PageRank was named after Larry Page, one of the two Google co-founders. The company included the score on its web toolbar so that someone surfing from one site to another could see that they had moved from a PageRank (PR) 4 location to a PR 3 location. That meant nothing to anyone, of course, and PageRank grew more meaningless over time. It grew so meaningless that Google removed the metric from its Webmaster Tools section this week. Googler Susan Moskwa posted about PageRank in an official Google forum Wednesday:
“We’ve been telling people for a long time that they shouldn’t focus on PageRank so much; many site owners seem to think it’s the most important metric for them to track, which is simply not true. We removed it because we felt it was silly to tell people not to think about it, but then to show them the data, implying that they should look at it.”
What Susan didn’t unfortunately comment on was that Google’s toolbar that many non-marketing users have access to still includes PageRank. Those numbers haven’t matched up with “real” PageRank in years, and the marketing community has differentiated between the two for years by referring to the latter as “toolbar PR”.
PageRank is not a meaningful metric, and you should immediately stop using it in any context. If your marketing agency refers to PageRank as a metric, you should fire them just for being dunderheads who are out of touch with the marketplace.
This underscores a big issue. Just because you know a piece of data doesn’t mean that you have the context, training or skills to interpret that data. My doctor sent me an electronic medical record on CD with all my tests from my last physical. Not having gone to medical school (sorry, Mom), I have no idea what the numbers mean, but I’m sure that some web site somewhere will convince me I can read the chart. For my sanity, I think I’ll let the medical folks worry about that data while I explain to them that they can stop worrying about PageRank.
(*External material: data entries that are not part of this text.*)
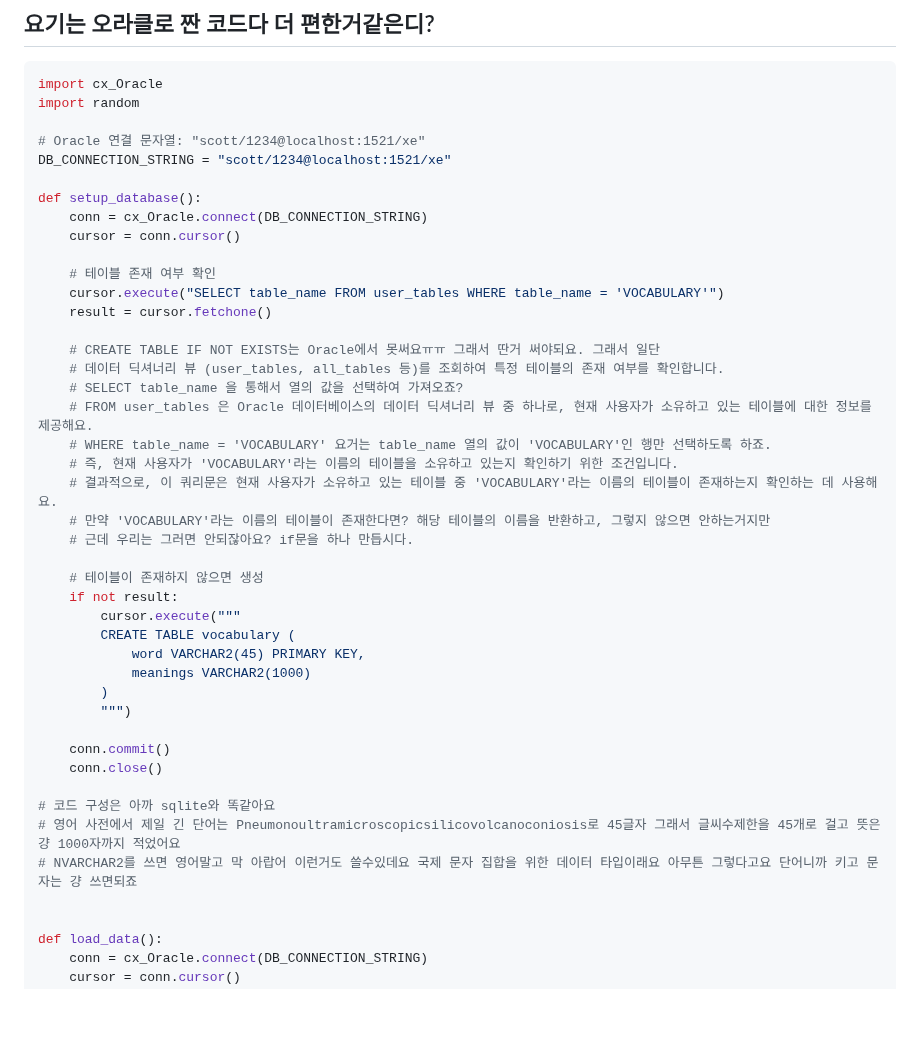
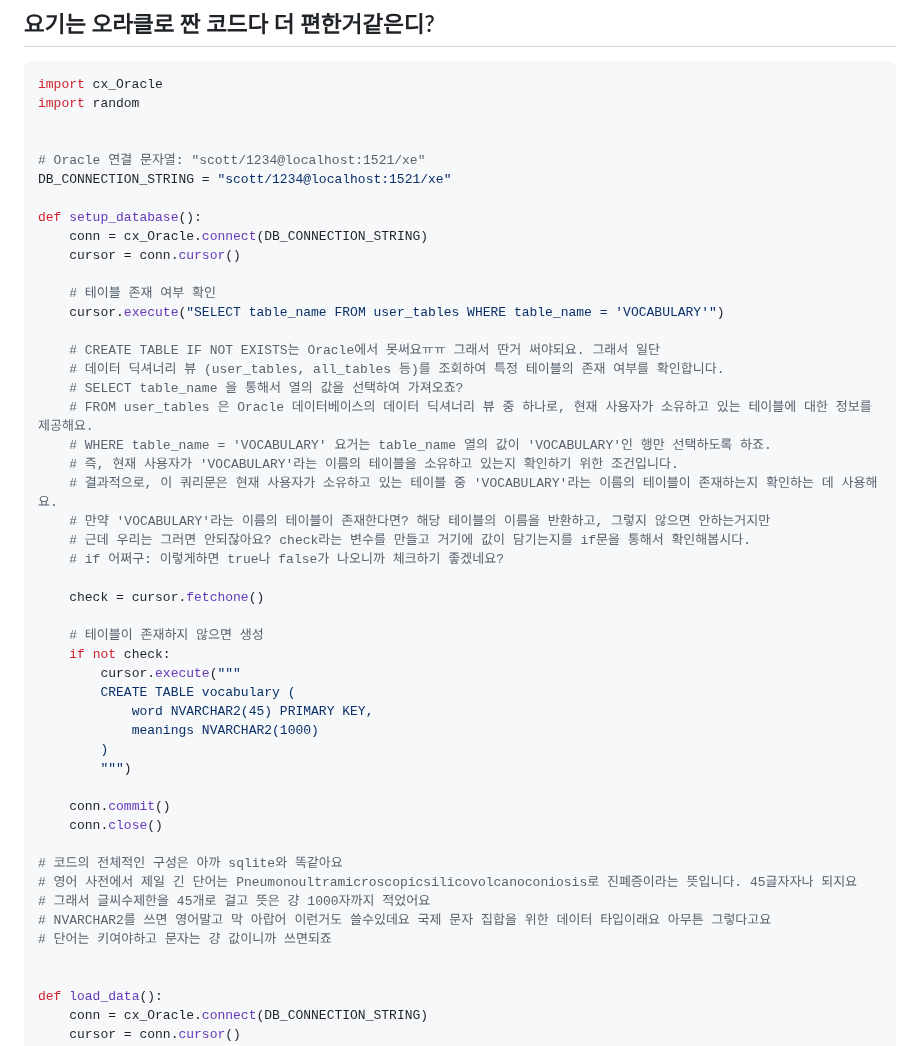
Before and after one commit to fightmeat/TIL, a Markdown page: Assignment/3차과제/11. Oracle.md, the part around the change. Drawn GitHub-style; blank space fills up the shorter version.

```diff
--- a/Assignment/3차과제/11. Oracle.md
+++ b/Assignment/3차과제/11. Oracle.md
@@ -13,6 +13,7 @@ SELECT * FROM vocabulary;
 import cx_Oracle
 import random
 
+
 # Oracle 연결 문자열: "scott/1234@localhost:1521/xe"
 DB_CONNECTION_STRING = "scott/1234@localhost:1521/xe"
 
@@ -22,7 +23,6 @@ def setup_database():
 
     # 테이블 존재 여부 확인
     cursor.execute("SELECT table_name FROM user_tables WHERE table_name = 'VOCABULARY'")
-    result = cursor.fetchone()
 
     # CREATE TABLE IF NOT EXISTS는 Oracle에서 못써요ㅠㅠ 그래서 딴거 써야되요. 그래서 일단
     # 데이터 딕셔너리 뷰 (user_tables, all_tables 등)를 조회하여 특정 테이블의 존재 여부를 확인합니다.
@@ -32,23 +32,28 @@ def setup_database():
     # 즉, 현재 사용자가 'VOCABULARY'라는 이름의 테이블을 소유하고 있는지 확인하기 위한 조건입니다.
     # 결과적으로, 이 쿼리문은 현재 사용자가 소유하고 있는 테이블 중 'VOCABULARY'라는 이름의 테이블이 존재하는지 확인하는 데 사용해요.
     # 만약 'VOCABULARY'라는 이름의 테이블이 존재한다면? 해당 테이블의 이름을 반환하고, 그렇지 않으면 안하는거지만
-    # 근데 우리는 그러면 안되잖아요? if문을 하나 만듭시다.
+    # 근데 우리는 그러면 안되잖아요? check라는 변수를 만들고 거기에 값이 담기는지를 if문을 통해서 확인해봅시다.
+    # if 어쩌구: 이렇게하면 true나 false가 나오니까 체크하기 좋겠네요?
+
+    check = cursor.fetchone()
 
     # 테이블이 존재하지 않으면 생성
-    if not result:
+    if not check:
         cursor.execute("""
         CREATE TABLE vocabulary (
-            word VARCHAR2(45) PRIMARY KEY,
-            meanings VARCHAR2(1000)
+            word NVARCHAR2(45) PRIMARY KEY,
+            meanings NVARCHAR2(1000)
         )
         """)
 
     conn.commit()
     conn.close()
 
-# 코드 구성은 아까 sqlite와 똑같아요
-# 영어 사전에서 제일 긴 단어는 Pneumonoultramicroscopicsilicovolcanoconiosis로 45글자 그래서 글씨수제한을 45개로 걸고 뜻은 걍 1000자까지 적었어요
-# NVARCHAR2를 쓰면 영어말고 막 아랍어 이런거도 쓸수있데요 국제 문자 집합을 위한 데이터 타입이래요 아무튼 그렇다고요 단어니까 키고 문자는 걍 쓰면되죠
+# 코드의 전체적인 구성은 아까 sqlite와 똑같아요
+# 영어 사전에서 제일 긴 단어는 Pneumonoultramicroscopicsilicovolcanoconiosis로 진폐증이라는 뜻입니다. 45글자자나 되지요
+# 그래서 글씨수제한을 45개로 걸고 뜻은 걍 1000자까지 적었어요
+# NVARCHAR2를 쓰면 영어말고 막 아랍어 이런거도 쓸수있데요 국제 문자 집합을 위한 데이터 타입이래요 아무튼 그렇다고요
+# 단어는 키여야하고 문자는 걍 값이니까 쓰면되죠
 
 
 def load_data():
```
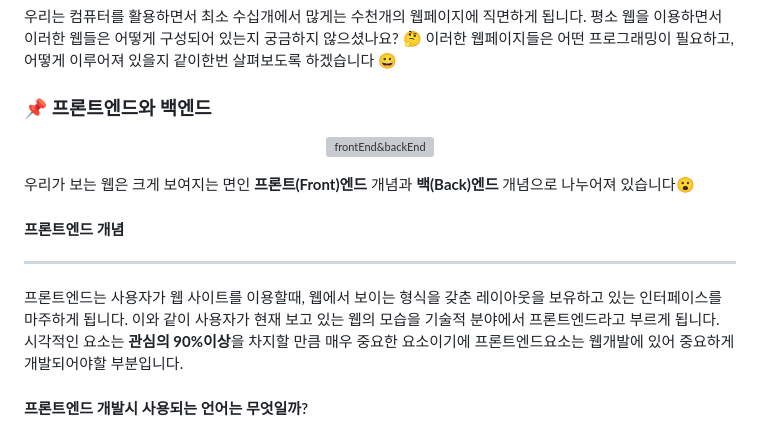
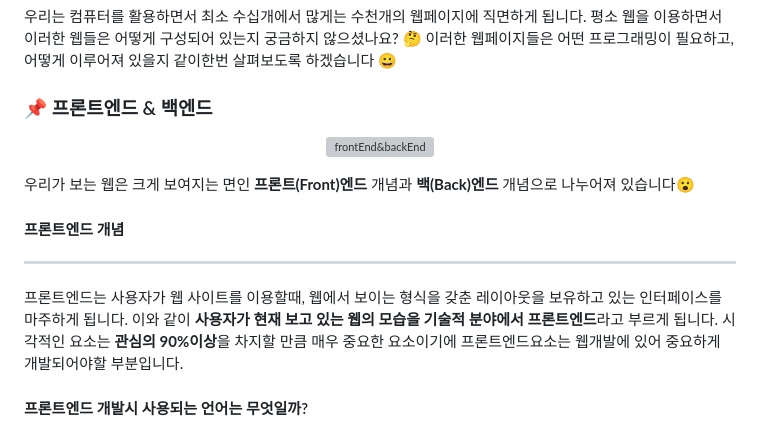
Before and after one commit to vytndyd99/webCodingEdu, a Markdown page: README.md, the part around one of its changes. Drawn GitHub-style; grey boxes are pictures that could not be loaded.

```diff
--- a/README.md
+++ b/README.md
@@ -26,7 +26,7 @@
 
 우리는 컴퓨터를 활용하면서 최소 수십개에서 많게는 수천개의 웹페이지에 직면하게 됩니다. 평소 웹을 이용하면서 이러한 웹들은 어떻게 구성되어 있는지 궁금하지 않으셨나요? 🤔 이러한 웹페이지들은 어떤 프로그래밍이 필요하고, 어떻게 이루어져 있을지 같이한번 살펴보도록 하겠습니다 😀
 
-### 📌 프론트엔드와 백엔드
+### 📌 프론트엔드 & 백엔드
 
 <p align = "center">
     <img src="/image/프론트엔드&백엔드.jpg" width = "80%" height = "30%" alt = "frontEnd&backEnd">
@@ -38,7 +38,7 @@
 #### 프론트엔드 개념
   ___
   프론트엔드는 사용자가 웹 사이트를 이용할때, 웹에서 보이는 형식을 갖춘 레이아웃을 보유하고 있는 인터페이스를 마주하게 됩니다.
-  이와 같이 사용자가 현재 보고 있는 웹의 모습을 기술적 분야에서 프론트엔드라고 부르게 됩니다.
+  이와 같이 **사용자가 현재 보고 있는 웹의 모습을 기술적 분야에서 프론트엔드**라고 부르게 됩니다.
   시각적인 요소는 **관심의 90%이상**을 차지할 만큼 매우 중요한 요소이기에 프론트엔드요소는 웹개발에 있어 중요하게 개발되어야할 부분입니다.
 
 #### 프론트엔드 개발시 사용되는 언어는 무엇일까?
```
Also changed, not shown: other parts of README.md (+17 -15 lines).
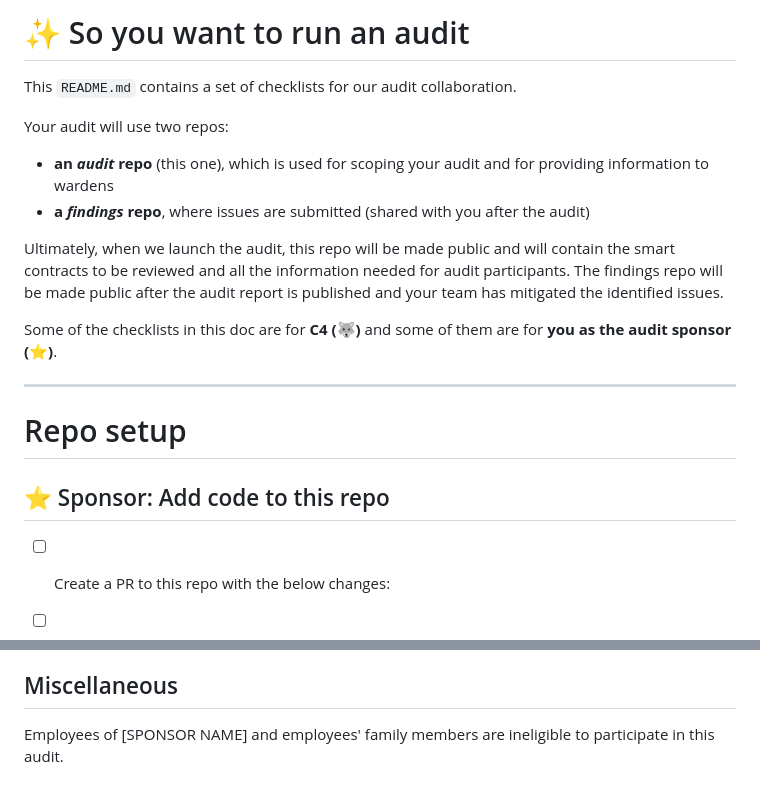
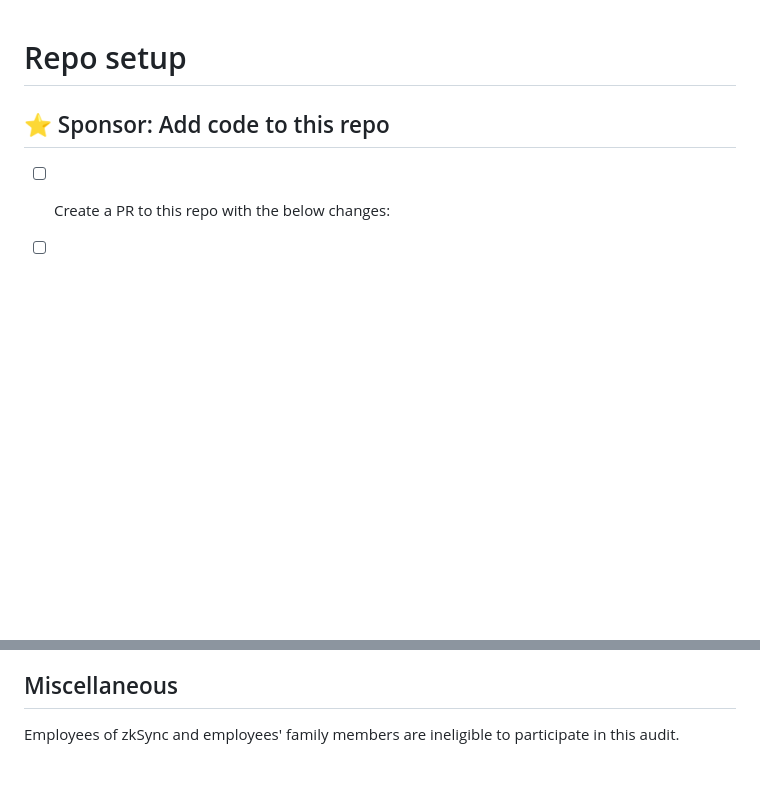
Before and after one commit to code-423n4/2024-03-zksync, a Markdown page: README.md, 2 parts joined by grey strips. Drawn GitHub-style; blank space fills up the shorter version.

Commit message:
Update README.md
adjusting boilerplate

```diff
--- a/README.md
+++ b/README.md
@@ -1,17 +1,3 @@
-# ✨ So you want to run an audit
-
-This `README.md` contains a set of checklists for our audit collaboration.
-
-Your audit will use two repos:
-- **an _audit_ repo** (this one), which is used for scoping your audit and for providing information to wardens
-- **a _findings_ repo**, where issues are submitted (shared with you after the audit)
-
-Ultimately, when we launch the audit, this repo will be made public and will contain the smart contracts to be reviewed and all the information needed for audit participants. The findings repo will be made public after the audit report is published and your team has mitigated the identified issues.
-
-Some of the checklists in this doc are for **C4 (🐺)** and some of them are for **you as the audit sponsor (⭐️)**.
-
----
-
 # Repo setup
 
 ## ⭐️ Sponsor: Add code to this repo
@@ -151,4 +137,4 @@ _Note for C4 wardens: Anything included in this `Automated Findings / Publicly K
 
 ## Miscellaneous
 
-Employees of [SPONSOR NAME] and employees' family members are ineligible to participate in this audit.
+Employees of zkSync and employees' family members are ineligible to participate in this audit.
```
Now if only Amazon would admit that Alexa’s data is easily manipulated garbage, we would could really start cleaning up.